Background Individuals with a history of mental illness have lower earnings than individuals without. A possible reason is that those with prior anxiety or depression may be more likely to exit the labour force prior to retirement age, but evidence has been mixed and limited. Our objective was to compare risk of early labour force exit between employed adults with a history of depression or anxiety versus those without, separately for men and women. Methods We used data from the Baltimore Epidemiological Catchment Area Follow-up Cohort, which collected baseline data in 1981 and follow-up data 1993-1996 and 2004-2005. Cox proportional hazards models estimated the relative risk of labour force exit comparing those with versus without prior history of anxiety or depressive disorders. Results Women with prior anxiety or depression are at 37% increased risk of dropping out of the labour force as compared to women without, controlling for age, socioeconomic status, race and marital status (HR: 1.37, 95% CI 1.04 to 1.79). Men with prior anxiety or depression are 18% more likely to subsequently drop out of the labour force as compared to men without, controlling for the above confounders as well as veteran status, but this association is not statistically significant (HR: 1.18, 95% CI 0.72 to 1.27). Conclusions Prior anxiety or depression increases risk of early labour force exit for women. These findings may help explain previously reported lower earnings among female individuals with a history of mental illness and highlight the importance of considering anxiety and depressive disorders in policies supporting labour force participation.

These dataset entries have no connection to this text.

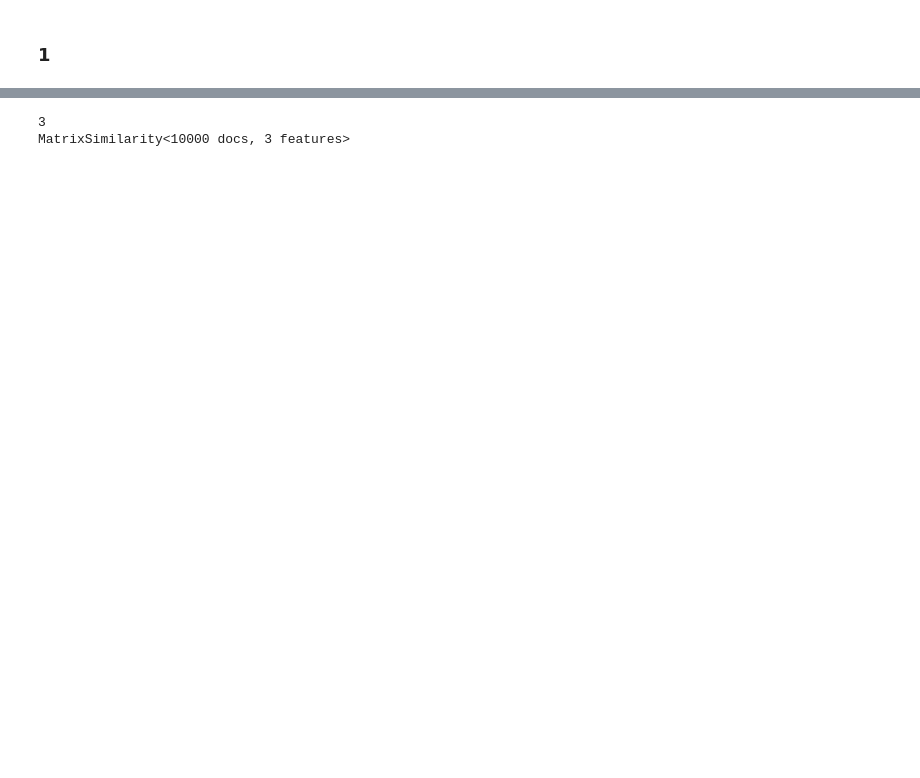
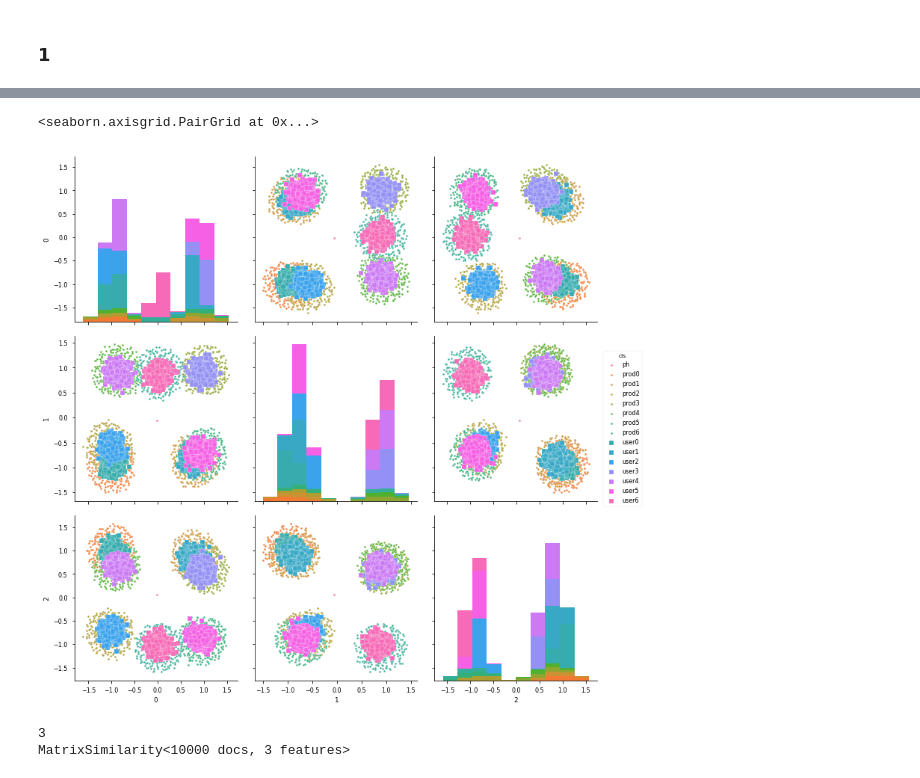
Before and after one commit to darecophoenixx/wordroid.sblo.jp, a Jupyter notebook: demo/wordanddoc2vec/demo_sample_data_001.ipynb, the cells around one changed output, grey strips where cells are left out. Cells and saved outputs as stored; diff of their text form; code cells hidden in the pictures; blank space fills up the shorter version.

```diff
--- a/demo/wordanddoc2vec/demo_sample_data_001.ipynb
+++ b/demo/wordanddoc2vec/demo_sample_data_001.ipynb
@@ -201,4 +257,2 @@ sns.pairplot(df, markers='.')
 # %% [markdown]
 ### 1
-# %%
-wd2v.train(epochs=50, verbose=0)
@@ -247,3 +357,15 @@ sns.pairplot(df, markers='.', hue='cls', size=3.5)
+# %%
+df1 = pd.DataFrame(wgt_prod)
+df1['cls'] = ['ph'] + ['prod'+str(ii) for ii in cls_prod]
+df2 = pd.DataFrame(wgt_user)
+df2['cls'] = ['user'+str(ii) for ii in cls_user]
+df = pd.concat([df1, df2], axis=0)
+df.head()
+
+sns.pairplot(df, markers=['.']*8+['s']*7, hue='cls', size=3.5)
+# %% [output]
+<seaborn.axisgrid.PairGrid at 0x...>
+[figure, added]
 # %%
 sim = wd2v.sim
 print(sim.num_features)
```
Also changed, not shown: parts of 27 cells of this notebook.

ASJC Scopus subject areas
- Public Health, Environmental and Occupational Health